Q: I have supported something very unpopular among some conservatives. I think this idea of some kind of work-permit program makes sense. At least then you have some kind of method of keeping track of them.

A: Oh sure. I have no problem with that. You are talking about the sort of people who are coming here to work, to get jobs -- the sort of thing we want people here for. I have no problem with that. I'm just saying at whatever level the immigration level is set at is unrelated to whether or not we should enforce what that level is. This really is a typical liberal approach to something, where there are no adults in charge. There are just randomly open borders and amnesty for anyone who has broken the law and comes across. It's just something you ought to have control over. This is the nature of the country. This is the character of the people who are voting and are going to form this country for the rest of its existence. That is what is so great about this country, and I am a fan of bringing immigrants in. I just want the ones who are here looking for freedom and not a handout or an easy murder to commit.

Q: The inimitable frustration right now is -- and you can't pin down the number because they are here illegally -- they are undocumented. Is it 3 million? Is it 8 million? Is it 11 million? It is too many, however many it is. At least with a worker-permit program, although you won't get them all, you are going to get another bunch that at least you can track and kinda-sorta know where they are.

A: Yes. I don't think that is the typical illegal immigrant.

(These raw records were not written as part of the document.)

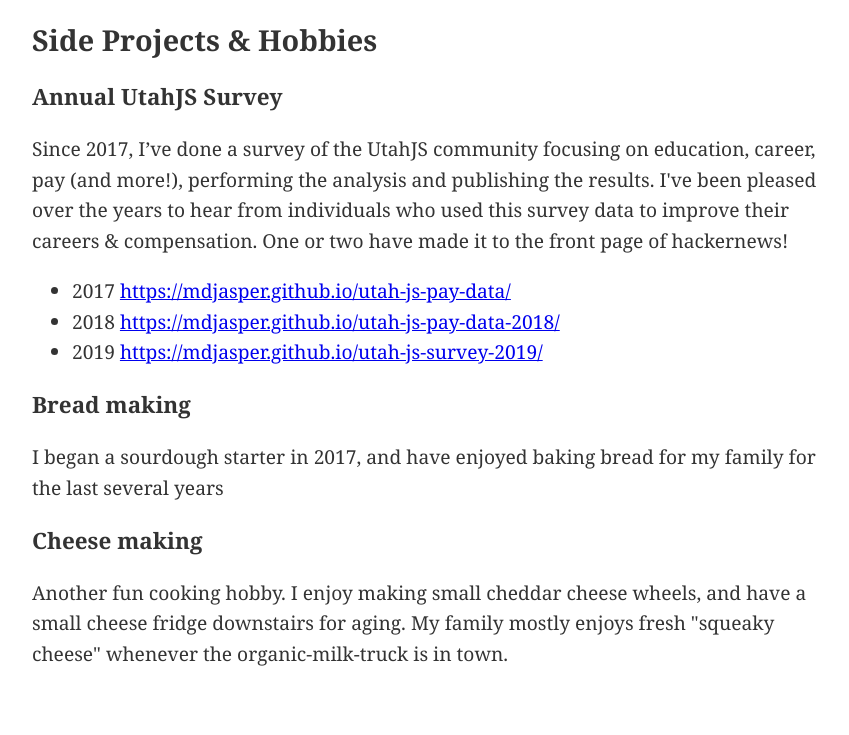
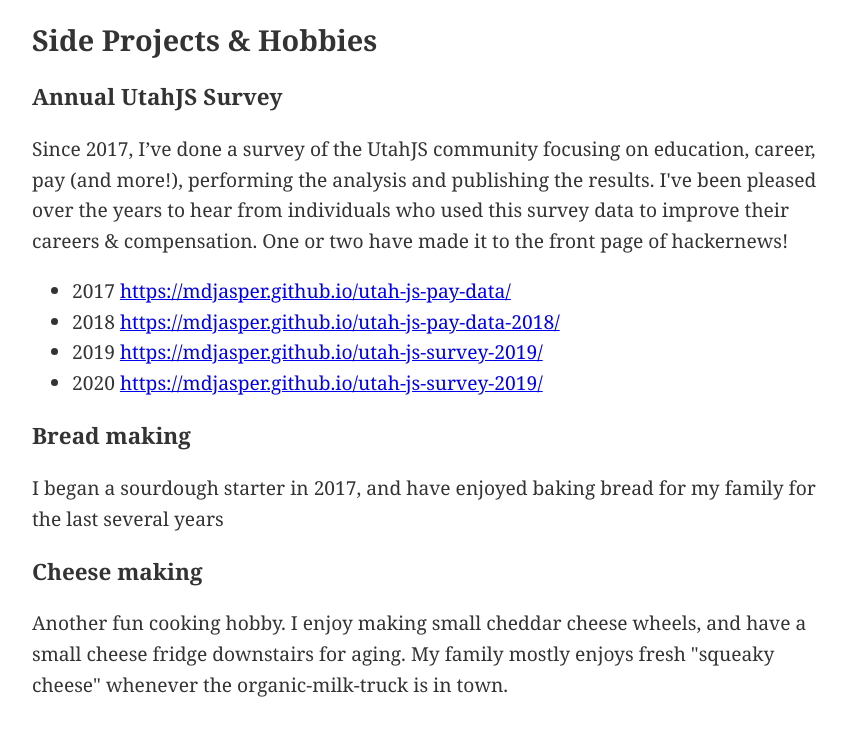
Before and after one commit to mdjasper/michaeljasper.com, a plain HTML site: page index.html in a window 1280 px wide. Shown: the part 1888-2623 px from the top of the page, without its empty margins (208-1057 px from the left). Before the commit the page ends 2598 px from the top, so only its background shows below. Drawn offline with Linux system fonts and the light colour scheme.

Commit message:
2020 survey link

```diff
--- a/index.html
+++ b/index.html
@@ -120,6 +120,7 @@
       <li>2017 <a href="https://mdjasper.github.io/utah-js-pay-data/" target="_blank">https://mdjasper.github.io/utah-js-pay-data/</a></li>
       <li>2018 <a href="https://mdjasper.github.io/utah-js-pay-data-2018/" target="_blank">https://mdjasper.github.io/utah-js-pay-data-2018/</a></li>
       <li>2019 <a href="https://mdjasper.github.io/utah-js-survey-2019/" target="_blank">https://mdjasper.github.io/utah-js-survey-2019/</a></li>
+      <li>2020 <a href="https://mdjasper.github.io/utah-js-survey-2019/" target="_blank">https://mdjasper.github.io/utah-js-survey-2019/</a></li>
     </ul>
     <h3>Bread making</h3>
     <p>I began a sourdough starter in 2017, and have enjoyed baking bread for my family for the last several years</p>
```
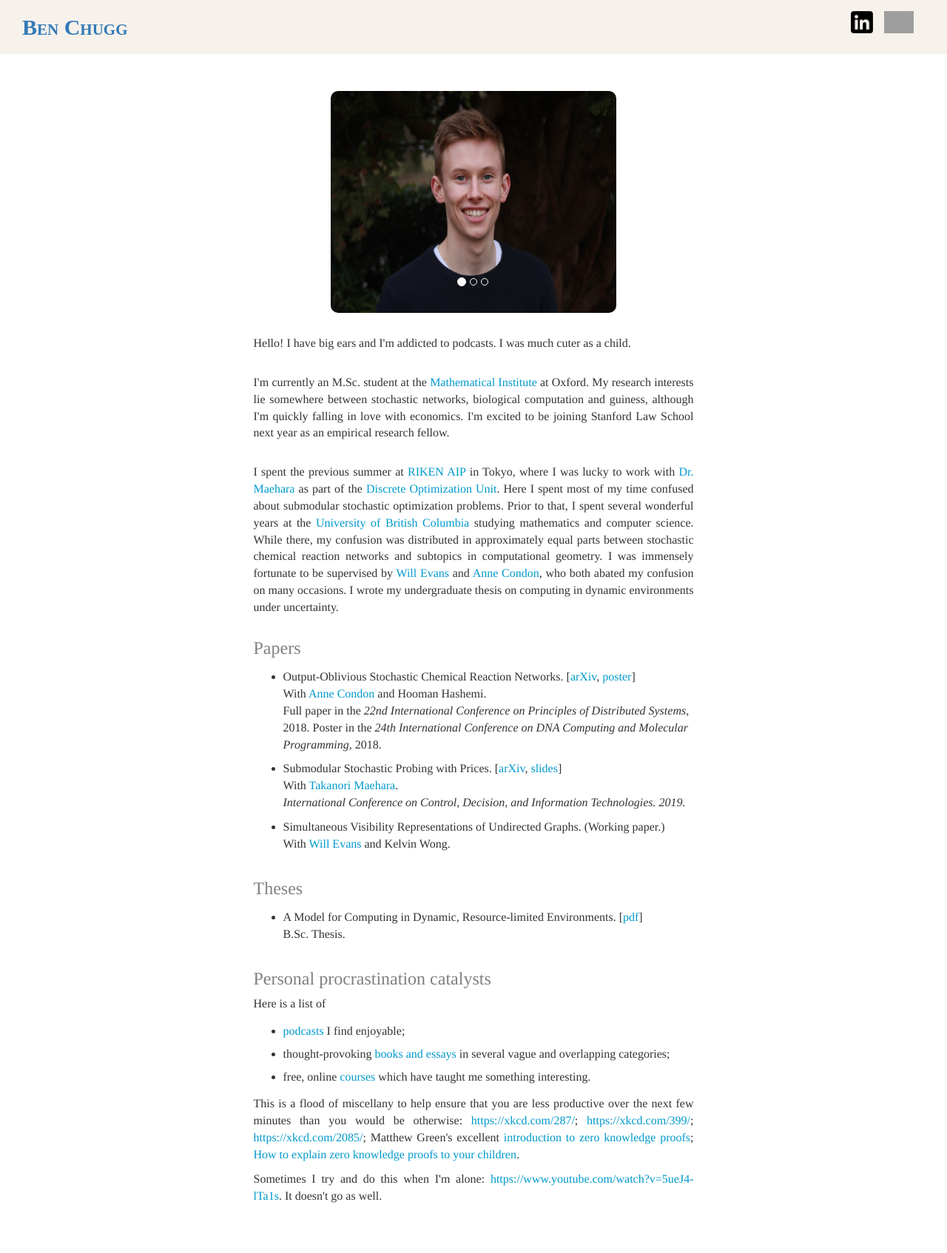
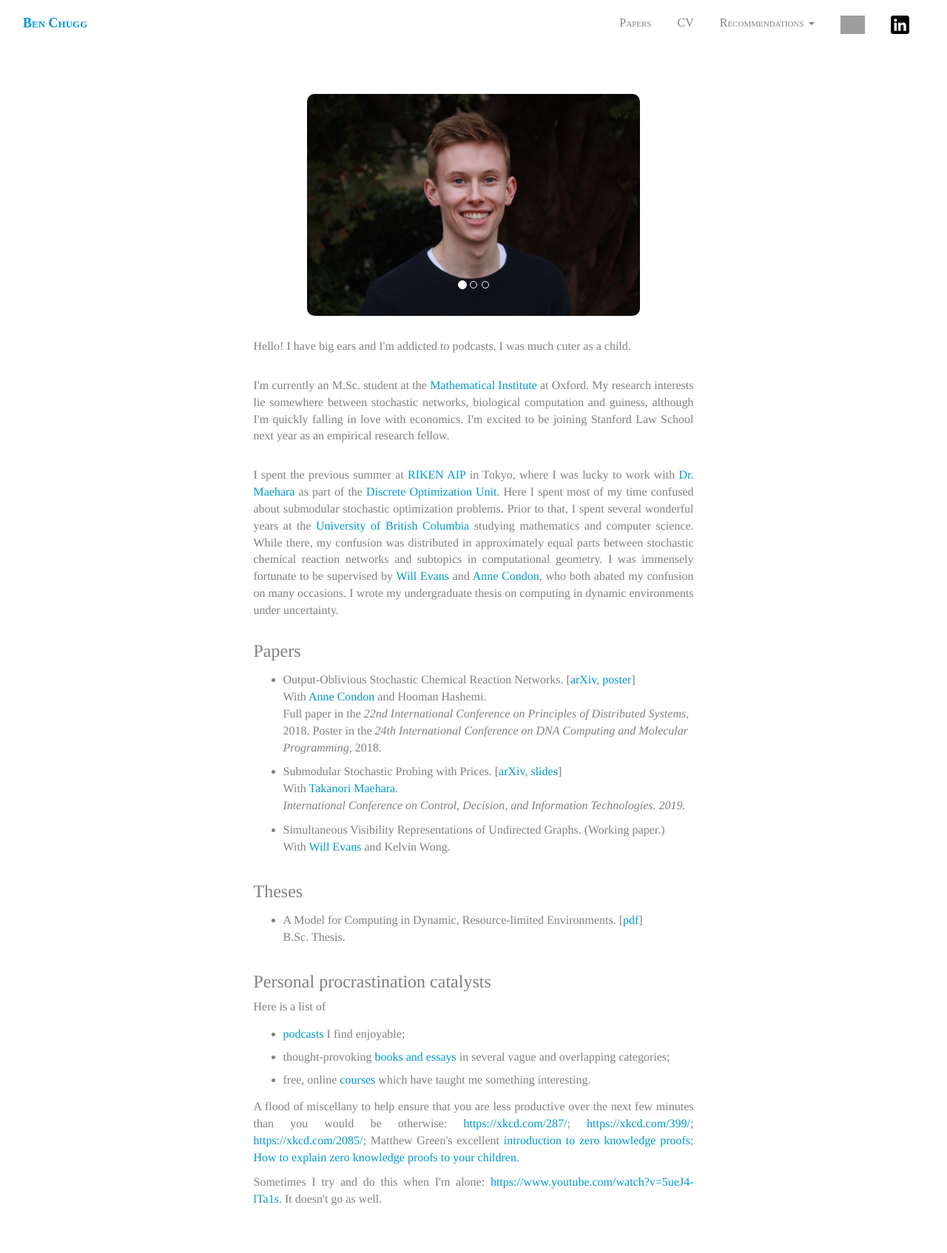
Before and after one commit to bchugg/bchugg.github.io, a PHP site: page / in a window 1280 px wide. Shown: the whole page at 74% size. Before the commit the page ends 1626 px from the top, so only its background shows below. Run offline with PHP 8.4, Linux system fonts and the light colour scheme; some libraries are stand-ins or nearby versions; grey boxes are pictures that could not be loaded.

Commit message:
change header

```diff
--- a/assets/stylesheets/main.css
+++ b/assets/stylesheets/main.css
@@ -1,38 +1,100 @@
 /* The css file is generated automatically from the
 sass file */
-.header {
-  background-color: #F6F1EB;
-  border-style: line;
-  padding-bottom: 10px;
-  border-bottom-color: gray;
-  border-bottom-width: 10px; }
-  .header .name h2 {
-    font-family: 'Lobster';
-    font-weight: bold;
-    font-variant: small-caps; }
-    @media (min-width: 768px) {
-      .header .name h2 {
-        text-align: left; } }
-    @media (max-width: 767px) {
-      .header .name h2 {
-        text-align: center; } }
-    .header .name h2 a:hover {
+#header nav {
+  background-color: white;
+  border-color: white;
+  font-family: 'Lobster';
+  font-variant: small-caps; }
+  #header nav li {
+    padding-top: 5px;
+    padding-right: 5px; }
+  #header nav .navbar-header {
+    padding-top: 5px;
+    font-weight: bold; }
+    #header nav .navbar-header .navbar-toggle {
+      background-color: white;
+      border-color: white; }
+    #header nav .navbar-header a {
+      color: #0099cc; }
+  #header nav .navbar-right .dropdown {
+    /*.dropdown-toggle {
+    	.open>a:focus {
+    		background-color: white;
+    	}
+    	.open>a:hover {
+    		background-color: white;
+    	}
+    }*/ }
+    #header nav .navbar-right .dropdown .dropdown-menu {
+      border-color: white; }
+      #header nav .navbar-right .dropdown .dropdown-menu li:hover {
+        background-color: white; }
+  #header nav .navbar-right a {
+    font-size: 12pt;
+    color: gray; }
+    #header nav .navbar-right a:hover {
       color: #0099cc;
       text-decoration: none; }
-  .header .social img {
-    margin: 15px 15px 15px 0;
-    height: 30px;
+  #header nav .navbar-right img {
+    /*margin: 10px 10px 10px 0;*/
+    height: 25px;
     width: auto;
     -webkit-transition: opacity .3s;
     transition: opacity .3s; }
     @media (min-width: 768px) {
-      .header .social img {
+      #header nav .navbar-right img {
         float: right; } }
-    .header .social img:hover {
+    #header nav .navbar-right img:hover {
       opacity: 0.4; }
+#header .navbar-default .navbar-nav > .open > a,
+#header .navbar-default .navbar-nav > .open > a:focus,
+#header .navbar-default .navbar-nav > .open > a:hover {
+  background-color: white; }
 
+/*header {
+	border-bottom: solid;
+	padding-bottom: 10px;
+	border-bottom-color: gray;
+	border-bottom-width: 2px;
+	.name {
+		h2 {
+			font-family: 'Lobster';
+			font-weight: bold;
+			font-variant: small-caps;
+
+			@media (min-width: $min_desktop_width) {
+				text-align: left;
+			}
+			@media(max-width: $max_mobile_width) {
+				text-align: center;
+			}
+			a {
+				&:hover {
+					color: $linkcolor;
+					text-decoration: none;
+				}
+			}
+		}
+	}
+	.social {
+		img {
+			@media (min-width: $min_desktop_width) {
+				float: right;
+			}
+			margin: 15px 15px 15px 0;
+			height: 30px;
+			width: auto;
+			-webkit-transition: opacity .3s;
+        	transition: opacity .3s;
+			&:hover {
+				opacity: 0.4;
+			}
+
+		}
+	}
+}*/
 .main-body {
-  /* background-color: $tan; */
+  color: gray;
   font-family: times;
   padding-bottom: 50px;
   padding-top: 50px; }
--- a/assets/stylesheets/main.scss
+++ b/assets/stylesheets/main.scss
@@ -9,12 +9,86 @@ $linkcolor: #0099cc;
 $global_font_size: 12pt;
 
 
-.header {
-	background-color: $tan;
-	border-style: line;
+#header {
+	 nav {
+	 	li {
+	 		padding-top: 5px;
+	 		padding-right: 5px;
+	 	}
+		background-color: white;
+		border-color: white;
+		font-family: 'Lobster';
+		font-variant: small-caps;
+		.navbar-header {
+			padding-top: 5px;
+			font-weight: bold;
+			.navbar-toggle {
+				background-color: white;
+				border-color: white;
+			}
+			a {
+				color: $linkcolor;
+			}
+		}
+		.navbar-right {
+			.dropdown {
+				.dropdown-menu {
+					border-color: white;
+					li {
+						&:hover {
+							background-color: white;
+						}
+					}
+				}
+
+				/*.dropdown-toggle {
+					.open>a:focus {
+						background-color: white;
+					}
+					.open>a:hover {
+						background-color: white;
+					}
+				}*/
+			}
+			a {
+				font-size: 12pt;
+				color: gray;
+				&:hover {
+					color: $linkcolor;
+					text-decoration: none;
+				}
+			}
+			img {
+				@media (min-width: $min_desktop_width) {
+					float: right;
+				}
+				/*margin: 10px 10px 10px 0;*/
+				height: 25px;
+				width: auto;
+				-webkit-transition: opacity .3s;
+	        	transition: opacity .3s;
+				&:hover {
+					opacity: 0.4;
+				}
+
+			}
+		}
+	}
+	.navbar-default .navbar-nav>.open>a,
+	.navbar-default .navbar-nav>.open>a:focus,
+	.navbar-default .navbar-nav>.open>a:hover {
+    	background-color: white;
+}
+
+}
+
+
+
+/*header {
+	border-bottom: solid;
 	padding-bottom: 10px;
 	border-bottom-color: gray;
-	border-bottom-width: 10px;
+	border-bottom-width: 2px;
 	.name {
 		h2 {
 			font-family: 'Lobster';
@@ -51,11 +125,10 @@ $global_font_size: 12pt;
 
 		}
 	}
-}
-
+}*/
 
 .main-body {
-	/* background-color: $tan; */
+	color: gray;
 	font-family: times;
 	padding-bottom: 50px;
 	padding-top: 50px;
--- a/index.html
+++ b/index.html
@@ -26,7 +26,7 @@
     	$("#header").load("shared/header.html");
 	</script>
 	<div class='container-fluid main-body'>
-		<div class='col-sm-4 col-sm-offset-4 photos text-center' id='photos'>
+		<div class='col-sm-6 col-sm-offset-3 photos text-center' id='photos'>
 
 			<script>
     			$("#photos").load("shared/carousel.html");
@@ -44,7 +44,6 @@
 				at Oxford. My research interests lie somewhere between stochastic networks,
 				biological computation and guiness, although I'm quickly falling in love with economics. I'm excited to be joining Stanford Law School next year as an empirical research fellow.
 			</p>
-
 			<p>
 				I spent the previous summer at <a href="http://www.riken.jp/en/research/labs/aip/" rel='nofollow'>RIKEN AIP</a>
 				in Tokyo, where I was  lucky to work with <a href="http://www.prefield.com/index.html" rel='nofollow'>Dr. Maehara</a>
@@ -126,7 +125,7 @@
 				</ul>
 			</p>
 
-			<p>This is a flood of miscellany to help ensure that you are less productive over the next few minutes than you would be otherwise:
+			<p>A flood of miscellany to help ensure that you are less productive over the next few minutes than you would be otherwise:
 				<a href="https://xkcd.com/287/" rel='nofollow'>https://xkcd.com/287/</a>;
 				<a href="https://xkcd.com/399/" rel='nofollow'>https://xkcd.com/399/</a>;
 				<a href="https://xkcd.com/2085/" rel='nofollow'>https://xkcd.com/2085/</a>;
--- a/shared/header.html
+++ b/shared/header.html
@@ -1,9 +1,31 @@
-<!-- GLOBAL HEADER -->
+<!-- GLOBAL HEADER  -->
 
-<div class='col-sm-6 name'>
-	<h2><a href="index.html">Ben Chugg</a></h2>
+<nav class="navbar navbar-default">
+  <div class="container-fluid">
+    <div class="navbar-header">
+    	<button type="button" class="navbar-toggle" data-toggle="collapse" data-target="#myNavbar">
+	        <span class="icon-bar"></span>
+	        <span class="icon-bar"></span>
+	        <span class="icon-bar"></span>
+      </button>
+      <a class="navbar-brand" href="/">Ben Chugg</a>
+    </div>
+    <div class="collapse navbar-collapse" id="myNavbar">
+	    <ul class="nav navbar-nav navbar-right">
+	    	<li><a href="/papers.html">Papers</a></li>
+	    	<li><a href="#">CV</a></li>
+	      <li class="dropdown">
+	        <a class="dropdown-toggle" data-toggle="dropdown" href="#">Recommendations
+	        <span class="caret"></span></a>
+	        <ul class="dropdown-menu">
+	          <li><a href="#">Books</a></li>
+	          <li><a href="#">Podcasts</a></li>
+	          <li><a href="#">Lectures</a></li>
+	        </ul>
+	      </li>
+	      <li><a href="https://github.com/bchugg" ref='nofollow'><img src="./assets/images/github.png"></a></li>
+	      <li><a href="https://www.linkedin.com/in/ben-chugg-3a4616aa/" ref='nofollow'><img src="./assets/images/linkedin.png"></a></li>
+	    </ul>
+  	</div>
 </div>
-<div class='col-sm-6 social text-center'>
-	<a href="https://github.com/bchugg" ref='nofollow'><img src="./assets/images/github.png"></a>
-	<a href="https://www.linkedin.com/in/ben-chugg-3a4616aa/" ref='nofollow'><img src="./assets/images/linkedin.png"></a>
-</div>
+</nav>
```
Also changed, not shown: 1 other file.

Q: Did you see what some of these "coyotes" (the guys that smuggle illegals into the country) are getting for schlepping in these terrorists?

A: No.

Q: Thirty-six grand a pop. So if they have a decision of whether to take a van full of migrant workers or a handful of these guys ... guess what they’ll do?

A: Right. And as a general matter, people who are on a suicide mission funded by millions of dollars of oil money from terrorists -- they have the money to spend and it's going to be hard to stop them at all. But the idea that we have absolutely no control over our borders is abominable.